» Your assignment: Take every line from the data that has the word "DetectLabelsViewHolder" in it.

[Version difference data]
BEGIN
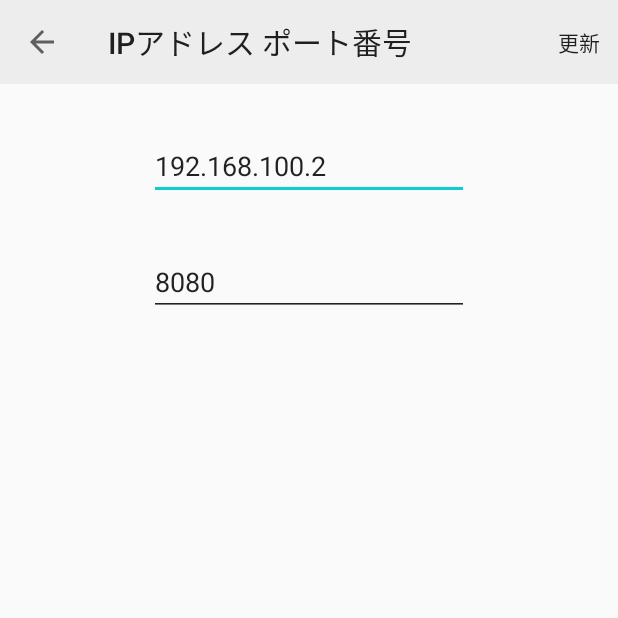
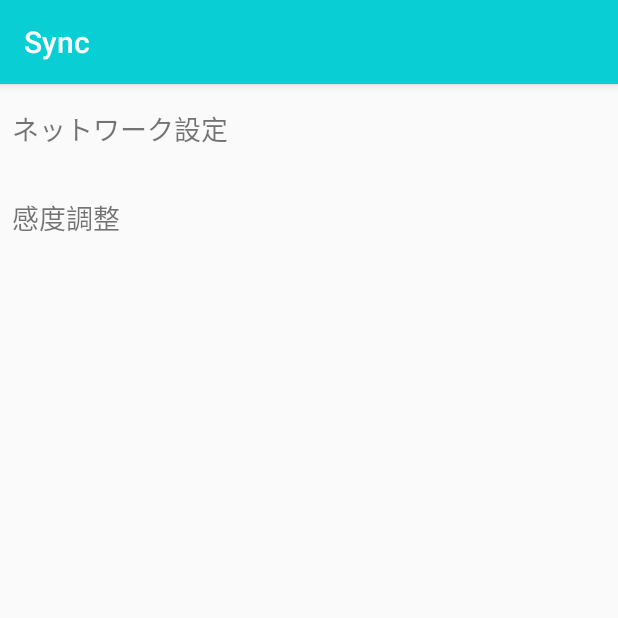
Before and after one commit to namid11/Sync, an Android app: the screen it shows after launch (IpPortSettingActivity before the commit, SettingMenuActivity after it), after a tap on an icon or button, on a phone screen of 412 x 824 dp, the top half of it. Run offline under Robolectric (Android 15) with nearby library versions, the phone set to English and light mode, and no system bars; libraries missing offline, so code that uses them is left out: com.squareup.seismic; 2 statements that could not run were skipped.

Commit message:
感度調整機能を追加

```diff
--- a/Sync Android/app/src/main/AndroidManifest.xml
+++ b/Sync Android/app/src/main/AndroidManifest.xml
@@ -13,11 +13,12 @@
         android:supportsRtl="true"
         android:theme="@style/AppTheme"
         tools:ignore="GoogleAppIndexingWarning">
+        <activity android:name=".SensitiveActivity"></activity>
+        <activity android:name=".SettingMenuActivity" />
         <activity
             android:name=".IpPortSettingActivity"
             android:label="IpPortSetting"
-            android:theme="@style/AppTheme.NoActionBar">
-        </activity>
+            android:theme="@style/AppTheme.NoActionBar" />
         <activity
             android:name=".MainActivity"
             android:label="Sync"
--- /dev/null
+++ b/Sync Android/app/src/main/java/com/example/sync/Adapter/SettingMenuAdapter.kt
@@ -0,0 +1,61 @@
+package com.example.sync.Adapter
+
+import android.app.Activity
+import android.content.Context
+import android.content.Intent
+import android.graphics.Color
+import android.os.Build
+import android.util.Log
+import android.view.LayoutInflater
+import android.view.View
+import android.view.ViewGroup
+import android.widget.TextView
+import androidx.annotation.RequiresApi
+import androidx.appcompat.app.AppCompatActivity
+import androidx.recyclerview.widget.RecyclerView
+import com.example.sync.IpPortSettingActivity
+import com.example.sync.R
+import com.example.sync.SensitiveActivity
+import org.json.JSONArray
+
+class SettingMenuAdapter(val context: AppCompatActivity): RecyclerView.Adapter<SettingMenuAdapter.DetectLabelsViewHolder>() {
+
+    private val settingMenuLabels: List<String> = listOf("ネットワーク設定", "感度調整")
+    private val inflater = LayoutInflater.from(context)
+
+    @RequiresApi(Build.VERSION_CODES.O)
+    override fun onCreateViewHolder(parent: ViewGroup, viewType: Int): DetectLabelsViewHolder {
+        val view = inflater.inflate(R.layout.setting_menu_item, parent, false)
+        val viewHolder = SettingMenuAdapter.DetectLabelsViewHolder(view)
+
+        view.setOnClickListener {
+            Log.d("{Click Item}", "position: %d".format(viewHolder.adapterPosition))
+
+            when (val position = viewHolder.adapterPosition) {
+                0 -> {
+                    val intent = Intent(context, IpPortSettingActivity::class.java)
+                    context.startActivityForResult(intent, position)
+                }
+                1 -> {
+                    val intent = Intent(context, SensitiveActivity::class.java)
+                    context.startActivityForResult(intent, position)
+                }
+            }
+        }
+
+        return viewHolder
+    }
+
+    override fun getItemCount(): Int {
+        return settingMenuLabels.count()
+    }
+
+    override fun onBindViewHolder(holder: DetectLabelsViewHolder, position: Int) {
+        holder.textView.text = settingMenuLabels[position]
+    }
+
+    class DetectLabelsViewHolder(val view: View): RecyclerView.ViewHolder(view) {
+        val textView: TextView = view.findViewById(R.id.setting_menu_item_textView)
+    }
+
+}
--- a/Sync Android/app/src/main/java/com/example/sync/MainActivity.kt
+++ b/Sync Android/app/src/main/java/com/example/sync/MainActivity.kt
@@ -15,7 +15,6 @@ import android.view.View
 import android.widget.ImageButton
 import com.squareup.seismic.ShakeDetector
 import org.json.JSONObject
-import kotlin.math.abs
 
 class MainActivity : AppCompatActivity(), SensorEventListener, ShakeDetector.Listener {
 
@@ -47,7 +46,7 @@ class MainActivity : AppCompatActivity(), SensorEventListener, ShakeDetector.Lis
 
         settingButton = findViewById(R.id.settingButton)
         settingButton.setOnClickListener {
-            val intent = Intent(this, IpPortSettingActivity::class.java)
+            val intent = Intent(this, SettingMenuActivity::class.java)
             startActivityForResult(intent, REQUEST_INTENT.SETTING.ordinal)
         }
     }
@@ -57,6 +56,7 @@ class MainActivity : AppCompatActivity(), SensorEventListener, ShakeDetector.Lis
     override fun onResume() {
         super.onResume()
 
+        touchPointManager.ipPortManager.reloadAddressInfo()
 
         // リスナーをセット
         val sensorManager = getSystemService(Context.SENSOR_SERVICE) as SensorManager
@@ -96,11 +96,11 @@ class MainActivity : AppCompatActivity(), SensorEventListener, ShakeDetector.Lis
         super.onActivityResult(requestCode, resultCode, data)
 
         when (requestCode) {
-            REQUEST_INTENT.SETTING.ordinal -> {
-                if (resultCode == Activity.RESULT_OK) {
-                    touchPointManager.ipPortManager.reloadAddressInfo()
-                }
-            }
+//            REQUEST_INTENT.SETTING.ordinal -> {
+//                if (resultCode == Activity.RESULT_OK) {
+//                    touchPointManager.ipPortManager.reloadAddressInfo()
+//                }
+//            }
         }
     }
 
@@ -260,9 +260,18 @@ class MainActivity : AppCompatActivity(), SensorEventListener, ShakeDetector.Lis
 
     data class TouchPoint(var x:Float, var y:Float)
 
-    class TouchPointManager(context: Context) {
+    class TouchPointManager(val context: Context) {
+
+        init {
+            sensitiveReload()
+        }
 
         val ipPortManager = IpPortManager(context)
+
+
+        // 感度
+        var cursorMagnification = 100
+        var scrollMagnification = 100
 
         // タップフラグ
         var down: Boolean = false
@@ -309,8 +318,8 @@ class MainActivity : AppCompatActivity(), SensorEventListener, ShakeDetector.Lis
             postJsonObj.put("key", "moved")
 
             postJsonObj.put("context", JSONObject().apply {
-                put("x", x)
-                put("y", y)
+                put("x", x * (cursorMagnification.toFloat() / 100f))
+                put("y", y * (cursorMagnification.toFloat() / 100f))
             })
 
             runSocket(ipPortManager.getIP(), ipPortManager.getPort(), postJsonObj)
@@ -353,57 +362,12 @@ class MainActivity : AppCompatActivity(), SensorEventListener, ShakeDetector.Lis
             val postJsonObj = JSONObject()
             postJsonObj.put("key", "scroll")
             postJsonObj.put("context", JSONObject().apply {
-                put("x", x.toInt())
-                put("y", y.toInt())
+                put("x", (x*10 * (scrollMagnification.toFloat() / 100f)).toInt())
+                put("y", (y*10 * (scrollMagnification.toFloat() / 100f)).toInt())
             })
             runSocket(ipPortManager.getIP(), ipPortManager.getPort(), postJsonObj)
 
             Log.d("[MOTION DEBUG]", "[scroll] x: %f, y: %f".format(x, y))
-
-//            if (forceStop || tripleTap) return
-//
-//            if (scrollTime == 0L || scrollPoint == null) {
-//                scrollTime = time
-//                scrollPoint = point
-////                Log.d("[LOG]", "Set scroll param")
-//            } else {
-//                val dist_x = point.x - scrollPoint!!.x
-//                val dist_y = point.y - scrollPoint!!.y
-//                val d_time = time - scrollTime
-//                val vec_x = dist_x / (d_time)
-//                val vec_y = dist_y / (d_time)
-////                Log.d("[LOG]", "dist_x: %f, dist_y: %f, d_time: %d ,x: %f, y:%f".format(dist_x, dist_y, d_time.toInt(), vec_x, vec_y))
-//
-//                if (abs(dist_x) > 300) {
-//                    // ブラウザバック
-//                    if (dist_x > 0) {
-////                        Log.d("TouchPointManager", "browser_back")
-//                        val postJsonObj = JSONObject()
-//                        postJsonObj.put("key", "browser_back")
-//                        runSocket(ipPortManager.getIP(), ipPortManager.getPort(), postJsonObj)
-//                        forceStop = true
-//                    } else {
-////                        Log.d("TouchPointManager", "browser_forward")
-//                        val postJsonObj = JSONObject()
-//                        postJsonObj.put("key", "browser_forward")
-//                        runSocket(ipPortManager.getIP(), ipPortManager.getPort(), postJsonObj)
-//                        forceStop = true
-//                    }
-//
-//                } else if (abs(dist_x) > 20 || abs(dist_y) > 20) {
-//                    // 移動量が少ないとスクロールさせない
-//                    val postJsonObj = JSONObject()
-//                    postJsonObj.put("key", "scroll")
-//                    postJsonObj.put("context", JSONObject().apply {
-//                        put("x", ((point.x - firstTouchPoint!!.x)).toInt())
-//                        put("y", ((point.y - firstTouchPoint!!.y)).toInt())
-//                    })
-//                    runSocket(ipPortManager.getIP(), ipPortManager.getPort(), postJsonObj)
-//                }
-//
-//                scrollTime = time
-//                scrollPoint = point
-//            }
         }
 
         fun swipeL() {
@@ -421,7 +385,6 @@ class MainActivity : AppCompatActivity(), SensorEventListener, ShakeDetector.Lis
 
             Log.d("[MOTION DEBUG]", "[swipe Right]")
         }
-
 
         fun triple(time: Long) {
             if (forceStop) return
@@ -441,6 +404,7 @@ class MainActivity : AppCompatActivity(), SensorEventListener, ShakeDetector.Lis
             runSocket(ipPortManager.getIP(), ipPortManager.getPort(), jsonObj)
         }
 
+        // 光センサ（暗）
         fun gloomy(hide: Boolean) {
             if (forceStop) return
 
@@ -459,6 +423,13 @@ class MainActivity : AppCompatActivity(), SensorEventListener, ShakeDetector.Lis
 
         }
 
+        // get sensitive value from sharedPref
+        fun sensitiveReload() {
+            val sharedPref = context.getSharedPreferences("Setting", Context.MODE_PRIVATE)
+            cursorMagnification = sharedPref.getInt("cursor-sensitive", 100)
+            scrollMagnification = sharedPref.getInt("scroll-sensitive", 100)
+        }
+
         fun reset() {
             down = false
             twoTap = false
--- a/Sync Android/app/src/main/java/com/example/sync/MotionManager.kt
+++ b/Sync Android/app/src/main/java/com/example/sync/MotionManager.kt
@@ -120,7 +120,7 @@ class MotionManager {
                                 }
                             }
                             DEFINEGESTURE.TWO -> {
-                                if (tapLag <= 300) {
+                                if (tapLag <= 150) {
                                     return MotionData(GESTURE.R_CLICK)
                                 }
                             }
--- /dev/null
+++ b/Sync Android/app/src/main/java/com/example/sync/SettingMenuActivity.kt
@@ -0,0 +1,23 @@
+package com.example.sync
+
+import androidx.appcompat.app.AppCompatActivity
+import android.os.Bundle
+import androidx.recyclerview.widget.GridLayoutManager
+import androidx.recyclerview.widget.RecyclerView
+import com.example.sync.Adapter.SettingMenuAdapter
+
+class SettingMenuActivity : AppCompatActivity() {
+
+    lateinit var settingRecyclerView: RecyclerView
+
+    override fun onCreate(savedInstanceState: Bundle?) {
+        super.onCreate(savedInstanceState)
+        setContentView(R.layout.activity_setting_menu)
+
+        // Set RecyclerView
+        settingRecyclerView = findViewById(R.id.setting_recycler_view)
+        settingRecyclerView.adapter = SettingMenuAdapter(this)
+        settingRecyclerView.layoutManager = GridLayoutManager(this, 1)
+
+    }
+}
--- /dev/null
+++ b/Sync Android/app/src/main/res/layout/activity_setting_menu.xml
@@ -0,0 +1,18 @@
+<?xml version="1.0" encoding="utf-8"?>
+<androidx.constraintlayout.widget.ConstraintLayout xmlns:android="http://schemas.android.com/apk/res/android"
+    xmlns:app="http://schemas.android.com/apk/res-auto"
+    xmlns:tools="http://schemas.android.com/tools"
+    android:layout_width="match_parent"
+    android:layout_height="match_parent"
+    tools:context=".SettingMenuActivity">
+
+    <androidx.recyclerview.widget.RecyclerView
+        android:id="@+id/setting_recycler_view"
+        android:layout_width="0dp"
+        android:layout_height="0dp"
+        app:layout_constraintBottom_toBottomOf="parent"
+        app:layout_constraintEnd_toEndOf="parent"
+        app:layout_constraintStart_toStartOf="parent"
+        app:layout_constraintTop_toTopOf="parent"
+        tools:listitem="@layout/setting_menu_item" />
+</androidx.constraintlayout.widget.ConstraintLayout>
--- /dev/null
+++ b/Sync Android/app/src/main/res/layout/setting_menu_item.xml
@@ -0,0 +1,20 @@
+<?xml version="1.0" encoding="utf-8"?>
+<androidx.constraintlayout.widget.ConstraintLayout xmlns:android="http://schemas.android.com/apk/res/android"
+    xmlns:app="http://schemas.android.com/apk/res-auto"
+    xmlns:tools="http://schemas.android.com/tools"
+    android:layout_width="match_parent"
+    android:layout_height="wrap_content">
+
+    <TextView
+        android:id="@+id/setting_menu_item_textView"
+        android:layout_width="wrap_content"
+        android:layout_height="wrap_content"
+        android:layout_marginStart="8dp"
+        android:layout_marginTop="16dp"
+        android:layout_marginBottom="16dp"
+        android:text="TextView"
+        android:textSize="18sp"
+        app:layout_constraintBottom_toBottomOf="parent"
+        app:layout_constraintStart_toStartOf="parent"
+        app:layout_constraintTop_toTopOf="parent" />
+</androidx.constraintlayout.widget.ConstraintLayout>
--- a/Sync Android/app/src/main/res/values/colors.xml
+++ b/Sync Android/app/src/main/res/values/colors.xml
@@ -3,5 +3,5 @@
     <color name="colorPrimary">#09CED4</color>
     <color name="colorSubPrimary">#2196F3</color>
     <color name="colorPrimaryDark">#212121</color>
-    <color name="colorAccent">#ededed</color>
+    <color name="colorAccent">#09CED4</color>
 </resources>
```
Also changed, not shown: Sync Android/app/src/main/java/com/example/sync/SensitiveActivity.kt (added, +83 -0 lines), Sync Android/app/src/main/res/layout/activity_sensitive.xml (added, +87 -0 lines).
END
» Answer for this exercise:
+class SettingMenuAdapter(val context: AppCompatActivity): RecyclerView.Adapter<SettingMenuAdapter.DetectLabelsViewHolder>() {
+    override fun onCreateViewHolder(parent: ViewGroup, viewType: Int): DetectLabelsViewHolder {
+        val viewHolder = SettingMenuAdapter.DetectLabelsViewHolder(view)
+    override fun onBindViewHolder(holder: DetectLabelsViewHolder, position: Int) {
+    class DetectLabelsViewHolder(val view: View): RecyclerView.ViewHolder(view) {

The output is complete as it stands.